The Year of the Dog

One year ago, we added a canine element to our household — a 2-month-old Newfoundland puppy named Nelly.


She has certainly made a difference both to house and garden.

Here is Nelly at 4 months checking out the area around the pond.

Nelly by the pond

Nelly by the pond

It quickly became obvious that free access to all parts of the garden was not going to work. A 20-pound puppy bouncing around in the fall is one thing; a 50-pounder among the tender shoots of spring is another. Then there is the whole “potty patrol” issue.

A whole set of little fences was rapidly constructed. I can’t say they improve the appearance of the place, but considering the alternative, they are acceptable.

The New Look

The New Look


Movable fence (and vintage plastic chairs)

Movable fence (and vintage plastic chairs)

The wooden picket fences are easily removed to permit lawn mowing and access to the adjacent beds. The wire fence around the circular lawn is nearly invisible, but the posts holding it up are not. I plan to replace them with more uniform and less visible wooden or metal posts.

Just now I am re-edging that circular lawn so the edge is outside the fence. Maintaining the edge is an exercise in frustration with the wire and posts in the way. For me, clipping lawn edges has a meditative quality, and a nice edge is crucial to that well-kept look, so something had to be done.

Re-edging under way (and another plastic chair)

Re-edging under way (and another plastic chair)

Then there is the dog pee issue. (Living with a dog certainly brings one close to the basic elements of life). Even though it rains quite a lot here in most winters, the three small sections of grass in the back garden soon started to acquire brown patches. Dog urine, it seems, has the same effect as a fertilizer burn. Now I’m not a big lawn aficionado, but if a lawn is present in a garden it should look better than leprous. Not being in a position to rip it out and replace it with brick paving, I am now engaged in lawn repair — seeding with a mixture of fescues, perennial rye grass and clover, which are said to be  urine “tolerant.” Thing is, since the existing lawn is already a pretty tough, mongrel mixture, including clover, but still died out in large patches, the repairs may not work.

The local sparrows, moreover, have discovered the smorgasbord of lawn seeds and descend in flocks every morning to hunt and peck. I have raked some fallen leaves over the seeded areas to cover the seeds. Once they have sprouted, I will remove the leaves. Then I’ll have to figure out how to protect the new grass and clover plants from The Dog.

Probably the worst episodes, the ones that brought the gardener in me to near-despair, were several instances of digging. Left to her own devices for a couple of hours, Nelly dug some fair-sized holes in the beleaguered lawns, ripping up tree roots to chew (commendable, if destructive) and, of course, earthworms. Sections of wire fencing and chicken wire, laid flat and weighted with rocks, prevented further digging. So (I hope) has the passage of time, but we’ll see what happens next winter and spring.

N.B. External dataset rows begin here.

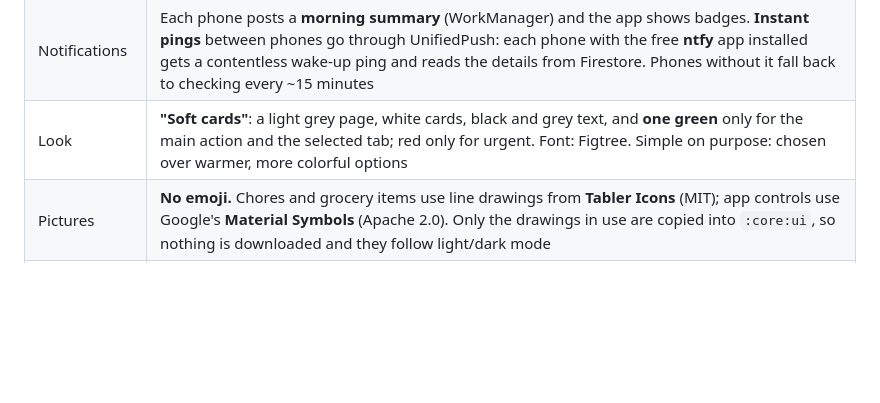
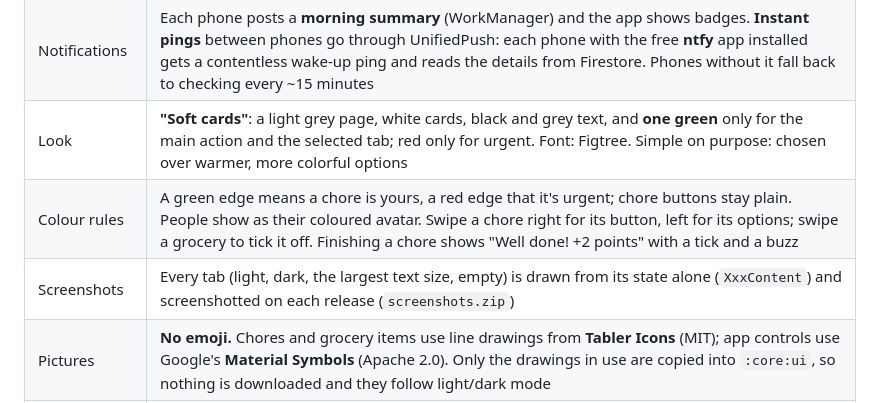
Before and after one commit to ramonvidal/ChoreMe, a Markdown page: PLAN.md, the part around the change. Drawn GitHub-style; blank space fills up the shorter version.

Commit message:
Plan: the colour rules, gestures and screenshot coverage
Co-Authored-By: Claude Opus 5.5 <noreply@anthropic.com>
Claude-Session: https://claude.ai/code/session_01R7XGUyzAEyEHcNAtcB5tck

```diff
--- a/PLAN.md
+++ b/PLAN.md
@@ -33,6 +33,8 @@
 | Cost | **Everything free**: Firebase Spark plan, OpenStreetMap, the phone's own calendar, GitHub Actions, and UnifiedPush through the free ntfy app for instant pings. No paid plan, no server of our own |
 | Notifications | Each phone posts a **morning summary** (WorkManager) and the app shows badges. **Instant pings** between phones go through UnifiedPush: each phone with the free **ntfy** app installed gets a contentless wake-up ping and reads the details from Firestore. Phones without it fall back to checking every ~15 minutes |
 | Look | **"Soft cards"**: a light grey page, white cards, black and grey text, and **one green** only for the main action and the selected tab; red only for urgent. Font: Figtree. Simple on purpose: chosen over warmer, more colorful options |
+| Colour rules | A green edge means a chore is yours, a red edge that it's urgent; chore buttons stay plain. People show as their coloured avatar. Swipe a chore right for its button, left for its options; swipe a grocery to tick it off. Finishing a chore shows "Well done! +2 points" with a tick and a buzz |
+| Screenshots | Every tab (light, dark, the largest text size, empty) is drawn from its state alone (`XxxContent`) and screenshotted on each release (`screenshots.zip`) |
 | Pictures | **No emoji.** Chores and grocery items use line drawings from **Tabler Icons** (MIT); app controls use Google's **Material Symbols** (Apache 2.0). Only the drawings in use are copied into `:core:ui`, so nothing is downloaded and they follow light/dark mode |
 | Offline | Firestore's built-in offline cache; no separate local database. Writes show up at once and sync when there's signal |
 
```
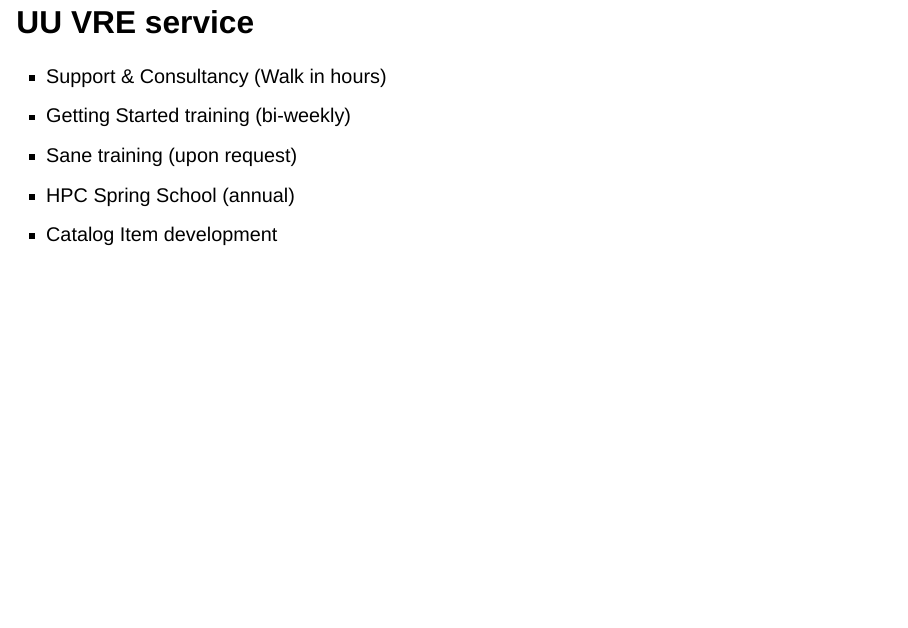
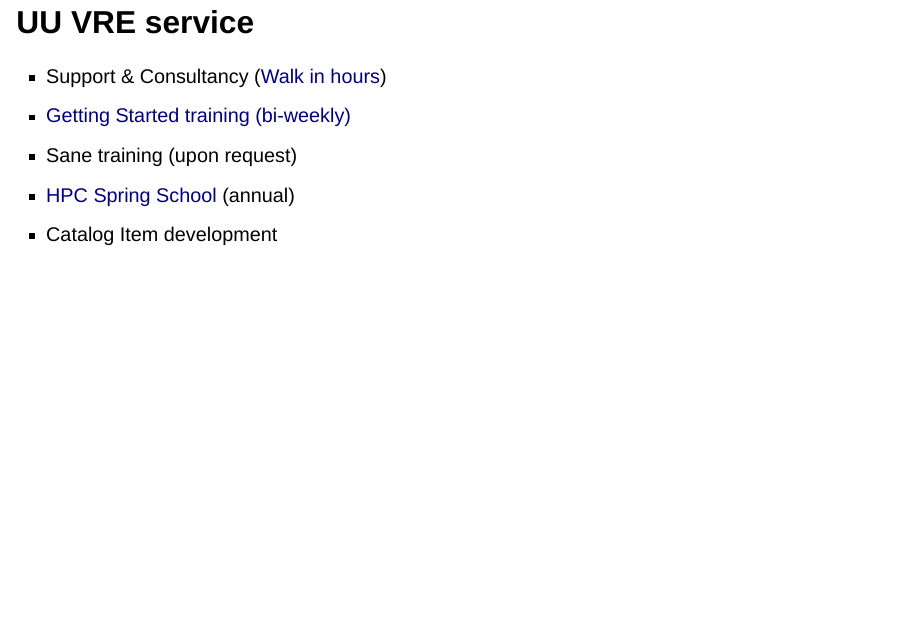
Before and after one commit to UtrechtUniversity/re-presentation-udcc-vre, a Quarto document (presentations/slides.qmd): page 17 of 27. Rendered offline with R 4.5, knitr and Pandoc in place of Quarto, with nearby package versions; drawn as Slidy slides in place of the format the file asks for.

Commit message:
add links

```diff
--- a/presentations/slides.qmd
+++ b/presentations/slides.qmd
@@ -170,10 +170,10 @@ See more: [Access to compute services](https://www.surf.nl/en/access-to-compute-
 ## UU VRE service
 
 ::: {.theme-section}
-- Support & Consultancy (Walk in hours)
-- Getting Started training (bi-weekly)
+- Support & Consultancy ([Walk in hours](https://www.uu.nl/en/research/research-data-management/workshops/walk-in-hours-research-data-and-software))
+- [Getting Started training (bi-weekly)](https://www.uu.nl/en/research/research-data-management/workshops/getting-started-with-virtual-research-environments-vres)
 - Sane training (upon request)
-- HPC Spring School (annual)
+- [HPC Spring School](https://utrechtuniversity.github.io/hpc-spring-school/) (annual)
 - Catalog Item development
 
 :::
```
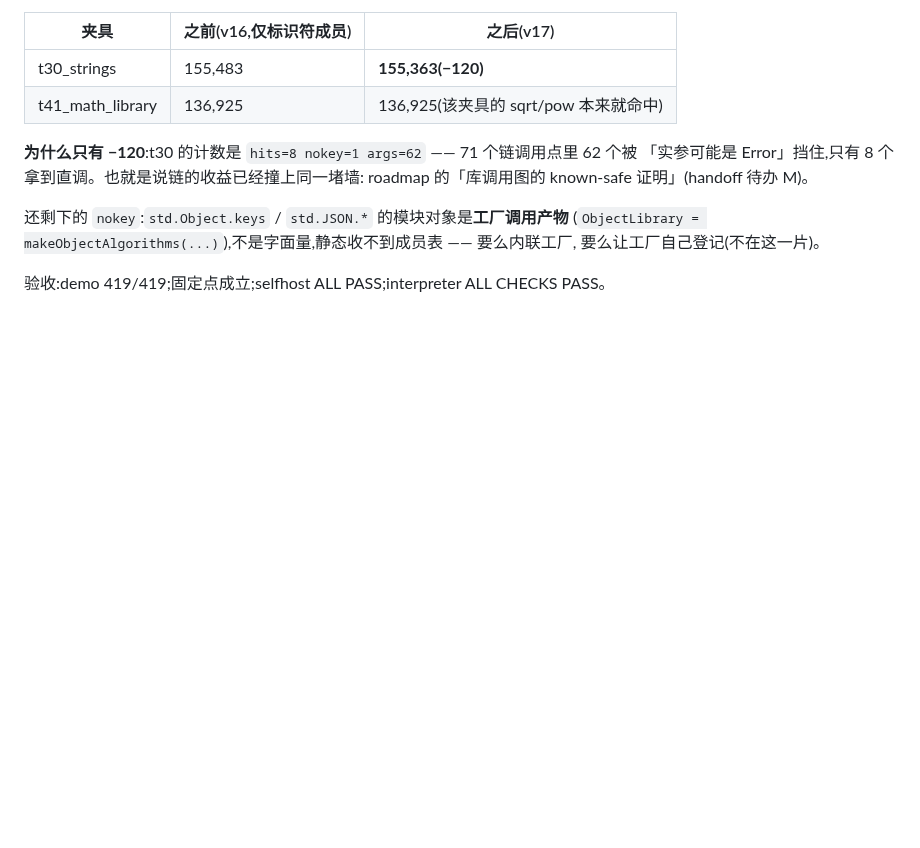
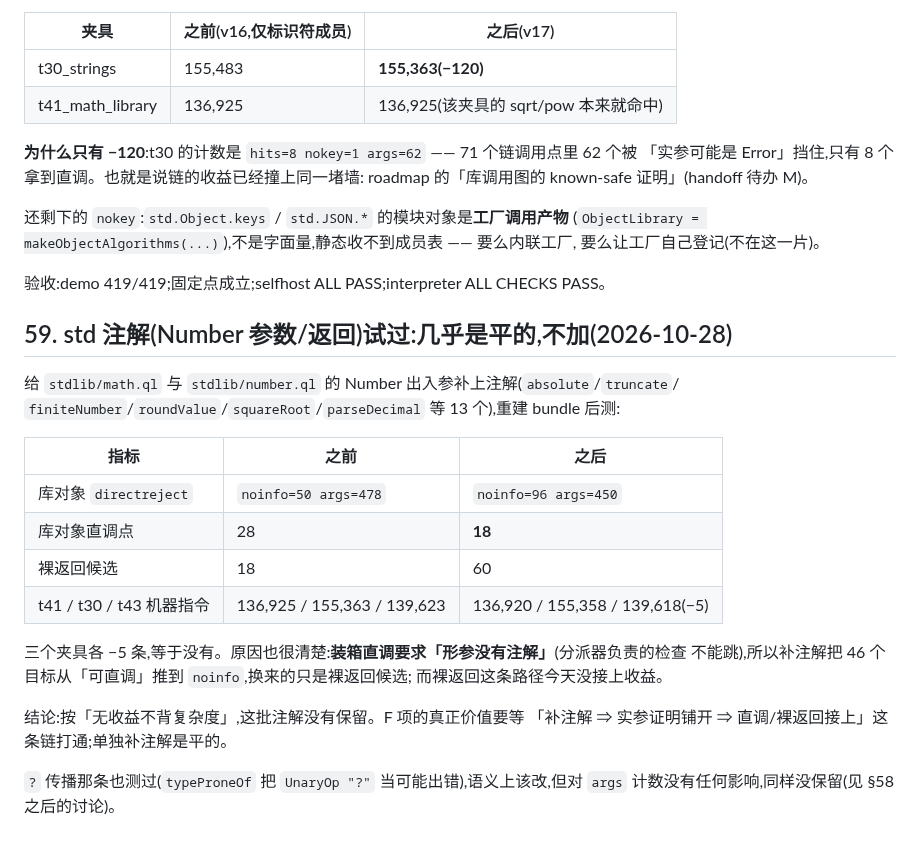
Before and after one commit to wanderxuhq/QLang, a Markdown page: docs/unboxed-values-probes.md, the part around the change. Drawn GitHub-style; blank space fills up the shorter version.

Commit message:
docs(probes): 记录 std 注解与 `?` 传播两条试做(均为平,已回滚)
补 13 个 Number 注解:库对象直调 28→18、裸返回 18→60、三个夹具各 −5 条指令,等于没有。
原因是装箱直调要求「形参无注解」,补注解反而把目标推出可直调集合。

`?` 传播(UnaryOp "?" 当不可能为 Error)语义正确,但对 `args` 计数无影响。

两条都没保留,结论写进 probes §59。

```diff
--- a/docs/unboxed-values-probes.md
+++ b/docs/unboxed-values-probes.md
@@ -1472,3 +1472,25 @@ roadmap 的「库调用图的 known-safe 证明」(handoff 待办 M)。
 要么让工厂自己登记(不在这一片)。
 
 验收:demo 419/419;固定点成立;selfhost ALL PASS;interpreter ALL CHECKS PASS。
+
+## 59. std 注解(Number 参数/返回)试过:几乎是平的,不加(2026-10-28)
+
+给 `stdlib/math.ql` 与 `stdlib/number.ql` 的 Number 出入参补上注解(`absolute`/`truncate`/
+`finiteNumber`/`roundValue`/`squareRoot`/`parseDecimal` 等 13 个),重建 bundle 后测:
+
+| 指标 | 之前 | 之后 |
+|---|---|---|
+| 库对象 `directreject` | `noinfo=50 args=478` | `noinfo=96 args=450` |
+| 库对象直调点 | 28 | **18** |
+| 裸返回候选 | 18 | 60 |
+| t41 / t30 / t43 机器指令 | 136,925 / 155,363 / 139,623 | 136,920 / 155,358 / 139,618(−5) |
+
+三个夹具各 −5 条,等于没有。原因也很清楚:**装箱直调要求「形参没有注解」**(分派器负责的检查
+不能跳),所以补注解把 46 个目标从「可直调」推到 `noinfo`,换来的只是裸返回候选;
+而裸返回这条路径今天没接上收益。
+
+结论:按「无收益不背复杂度」,这批注解没有保留。F 项的真正价值要等
+「补注解 ⇒ 实参证明铺开 ⇒ 直调/裸返回接上」这条链打通;单独补注解是平的。
+
+`?` 传播那条也测过(`typeProneOf` 把 `UnaryOp "?"` 当可能出错),语义上该改,但对
+`args` 计数没有任何影响,同样没保留(见 §58 之后的讨论)。
```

Garden, gardener and dog have survived the year. Newfoundlands are reputed to be among the most placid of dogs. Once they’re fully grown, they have a tendency to turn into canine couch potatoes and need encouragement to be active. Nelly’s favourite activity now is going for walks to the local off-leash park and nearby beach (from October to May only), where she can play with other dogs. But she likes to play at home too, with a bit of encouragement.

Playing in the garden

Playing in the garden


More playing in the garden

More playing in the garden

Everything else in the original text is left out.